The first featured poet was Iris Litt whose most recent book is What I Wanted to Say (Shivastan Publishing, Woodstock, NY, 2006). She read a number of poems from this book as well as earlier, & some more recent, work. Her poems are short, about a page or less, & are responses to the world & its images around her, in the best way. Not just notebook jottings, but crafted poems nutured from the raw material of her life. We exchanged books & I'm very glad to have her work around the house now.

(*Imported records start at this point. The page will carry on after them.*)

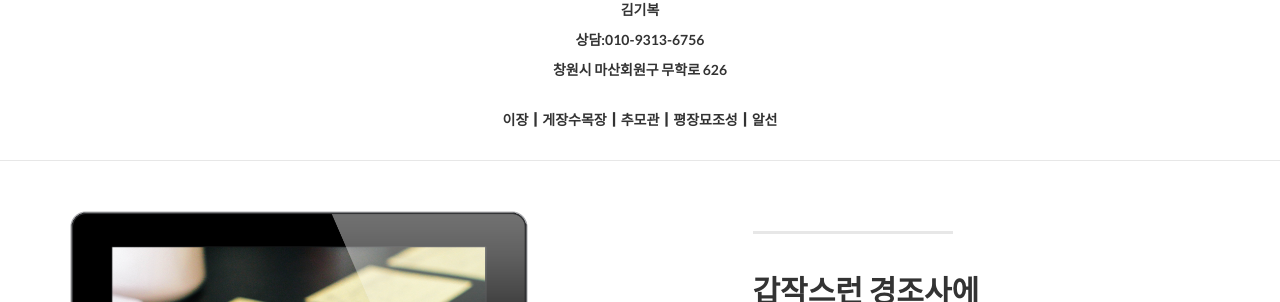
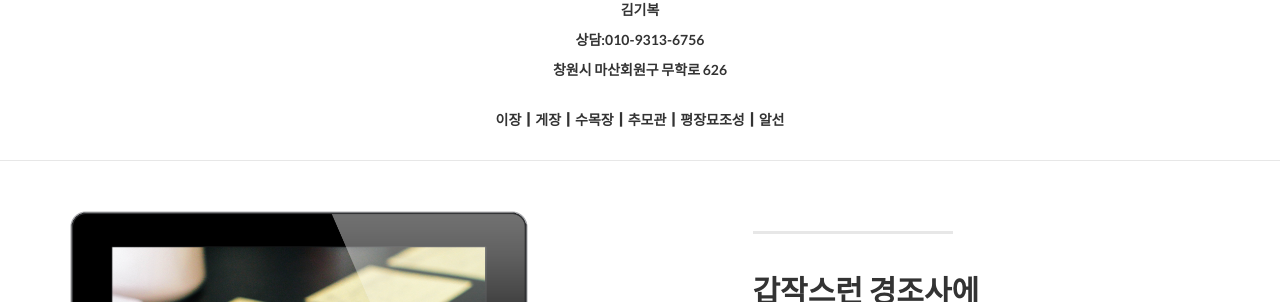
Before and after one commit to leevra/ggoggama, a Jekyll site: the page built from index.html, in a window 1280 px wide and 900 px high, scrolled down 868 px. Shown: the part 149-451 px from the top of the window. Built offline with Jekyll 4.4.1, drawn with Linux system fonts in a browser that asks for light colours.

```diff
--- a/_includes/about.html
+++ b/_includes/about.html
@@ -12,7 +12,7 @@
                 <p>상담:010-9313-6756</p>
                 <p>창원시 마산회원구 무학로 626</p>
                 <br>
-                <p>이장┃게장수목장┃추모관┃평장묘조성┃알선</p>
+                <p>이장┃게장┃수목장┃추모관┃평장묘조성┃알선</p>
 
 
                 <br/>
```
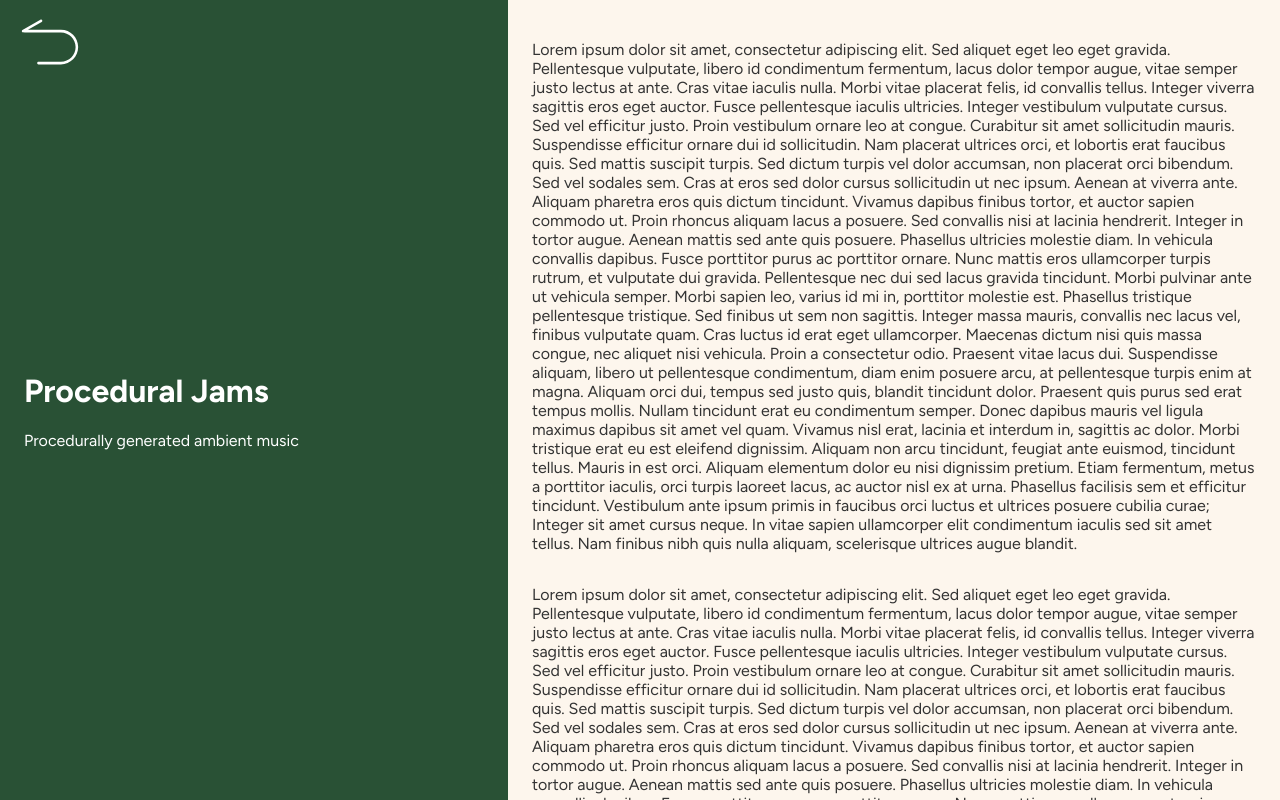
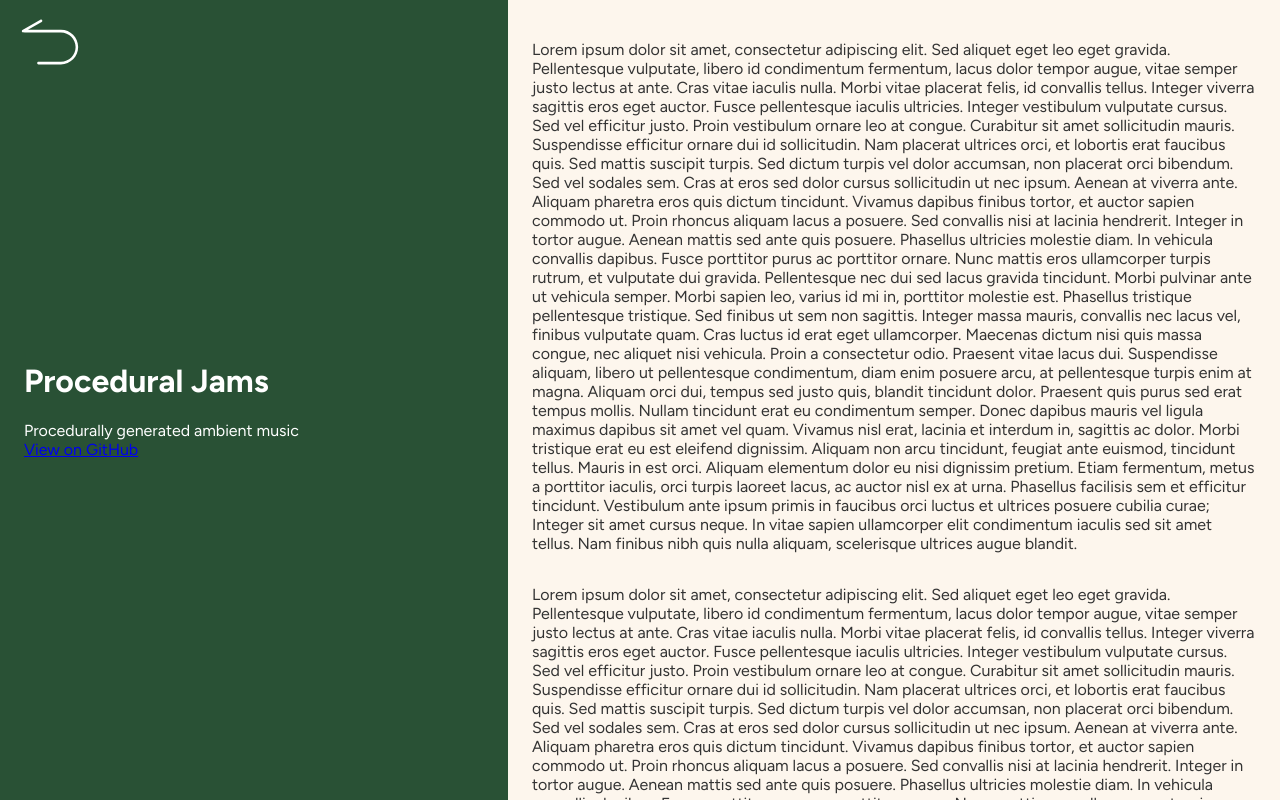
Before and after one commit to apratt957/2024portfolio, a Next.js app: page /procedural-jams in a window 1280 px wide. Built offline with nearby package versions, Linux system fonts and the light colour scheme.

Commit message:
separate header component

```diff
--- a/src/app/(work)/procedural-jams/page.tsx
+++ b/src/app/(work)/procedural-jams/page.tsx
@@ -1,44 +1,22 @@
 "use client";
 
-import { motion } from "framer-motion";
 import styles from "../page.module.css";
 import { work } from "@/app/work";
 import { findCurrentProject } from "@/helpers";
-import Image from "next/image";
+import Header from "@/app/Header";
 
-export default function KeepingTime() {
-  const handleBackButtonClick = () => {
-    window.location.href = "/";
-  };
-
+export default function ProceduralJams() {
   const projectName = "Procedural Jams";
   const currentProject = findCurrentProject(projectName, work) as {
     title: string;
     description: string;
     backgroundColor: string;
+    githubLink: string;
+    githubLinkDescription: string;
   };
   return (
     <div className={styles.container}>
-      <header
-        className={styles.workHeader}
-        style={{
-          backgroundColor: currentProject.backgroundColor,
-          color: "white",
-        }}
-      >
-        <motion.div
-          className={styles.back}
-          whileHover={{
-            scale: 1.1,
-            transition: { duration: 0.3 },
-          }}
-          onClick={handleBackButtonClick}
-        >
-          <Image src="/back.svg" alt="back" height={80} width={80} />
-        </motion.div>
-        <h1 className={styles.headerTitle}>{currentProject.title}</h1>
-        <div>{currentProject.description}</div>
-      </header>
+      <Header currentProject={currentProject} color="white" />
       <div className={styles.content}>
         <p>
           Lorem ipsum dolor sit amet, consectetur adipiscing elit. Sed aliquet
--- /dev/null
+++ b/src/app/Header.tsx
@@ -0,0 +1,48 @@
+import React from "react";
+import { motion } from "framer-motion";
+import styles from "@/app/(work)/page.module.css";
+import Image from "next/image";
+
+interface HeaderProps {
+  color: string;
+  currentProject: {
+    title: string;
+    description: string;
+    githubLink: string;
+    githubLinkDescription: string;
+    backgroundColor: string;
+  };
+}
+
+const Header: React.FC<HeaderProps> = ({ color, currentProject }) => {
+  const handleBackButtonClick = () => {
+    window.location.href = "/";
+  };
+  return (
+    <header
+      className={styles.workHeader}
+      style={{
+        backgroundColor: currentProject.backgroundColor,
+        color,
+      }}
+    >
+      <motion.div
+        className={styles.back}
+        whileHover={{
+          scale: 1.1,
+          transition: { duration: 0.3 },
+        }}
+        onClick={handleBackButtonClick}
+      >
+        <Image src="/back.svg" alt="back" height={80} width={80} />
+      </motion.div>
+      <h1 className={styles.headerTitle}>{currentProject.title}</h1>
+      <div>{currentProject.description}</div>
+      <a href={currentProject.githubLink} target="_blank">
+        {currentProject.githubLinkDescription}
+      </a>
+    </header>
+  );
+};
+
+export default Header;
--- a/src/app/work.tsx
+++ b/src/app/work.tsx
@@ -5,15 +5,21 @@ export const work = [
     title: "Keeping Time",
     description: "A pared down, no fuss pomodoro timer",
     backgroundColor: colors.red,
+    githubLink: "https://github.com/apratt957/pomodoro",
+    githubLinkDescription: "View on GitHub",
   },
   {
     title: "CareRing",
     description: "Connect with local volunteering opportunities",
     backgroundColor: colors.blue,
+    githubLink: "https://github.com/volunteers-connect/care-ring",
+    githubLinkDescription: "View on GitHub",
   },
   {
     title: "Procedural Jams",
     description: "Procedurally generated ambient music",
     backgroundColor: colors.green,
+    githubLink: "https://github.com/apratt957/procgenjams",
+    githubLinkDescription: "View on GitHub",
   },
 ];
```
Also changed, not shown: src/app/(work)/carering/page.tsx (+5 -27 lines), src/app/(work)/keeping-time/page.tsx (+4 -26 lines).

I was featured next & I want to record my playlist, since it is one that has served me well lately, once before at the Social Justice Center when I read for The Actual Theater Company salon -- check them out at I started with "for Hugh Thompson, Jr." as much as an invocation as anything else, then "Secrecy Guards Oldest Pine...", "On Reading the Tibetan Book of the Dead" with chime & rainstick, "The Wall" & "Baghdad/Albany" (partially as "Albany" poems & partially because the Kings Mall where we were is the site of the weekly counter-recruitment effort by Jay Wenk & Mary Keefe & others against the Army Recruiting station at the Mall -- they are being sued by the mall management for their activities), and ended with a bit of humor, "A Pain in the Neck."

The open mic was the usual mixed bag. I don't think I've ever heard C.J. Krieger before, & I liked his work, especially "Breakfast Breasts" -- yes, yes. Curtis Butler read "Urge & Urge & Urge" responding to Walt Whitman (Walt's birthday is May 31; Albany folk will be gathering at the Robert Burns statue in Washington Park at 6PM to read "Song of Myself").

Speaking of birthdays, we celebrated Donald Lev's birthday (close enough) with cake. He read, as is his wont, a poem by Enid Dame, then a couple of his movie poems. Donald is one of the mid-Hudson's (& the world's) poetry treasures; look for his zine Home Planet News wherever -- & get Enid's poems too while you are at it.

Teresa Costa read her Spring poem, "Unlucky 13" about chickens & bears. Then Ted Gill with a bouquet of his short, rhymed ditties, which you need to hear -- who would've thought someone would be writing like this in this day & age, & have you still smiling.

When I saw Phillip Guarneri walk in I groaned -- he invariably reads too long, too sententiously, & so he did. If he had stopped at his first 2 poems I would have been proved wrong, but he continued on to a piece longer than his 2 poems with a letter to the editor that would have filled the editorial page & run on to the obituaries. Memo to open mic hosts: start timing when Phillip takes the stage & cut him off at 5 minutes, please.

Now, Robert Milby has been known to go too long too, but not tonight, although he did spend a good part of his time with the current literary/historical birthdays & a poem by Robert Browning, but then 2 interesting poems of his own, one on the Virginia Tech murders & the other "No Guru." Robert is to be forgiven for all the good he does promoting poets through his multiple open mic venues.

Marty Mulenex drove down as far as I did, maybe further, to remind us that May is National Bicycling Month -- keep pedaling, Marty, & writing (but not at the same time).

The last reader, Lisa A. Rings just does not read out enough, but that's what the job does to you. I love how she read 2 poems by her husband, Don Yacullo, & got choked up -- he was right there in the room, luck guy. Then her own "To Everyone Everywhere on Planet Earth." Thank you, Lisa.

Enjoyable night overall -- thank you Teresa!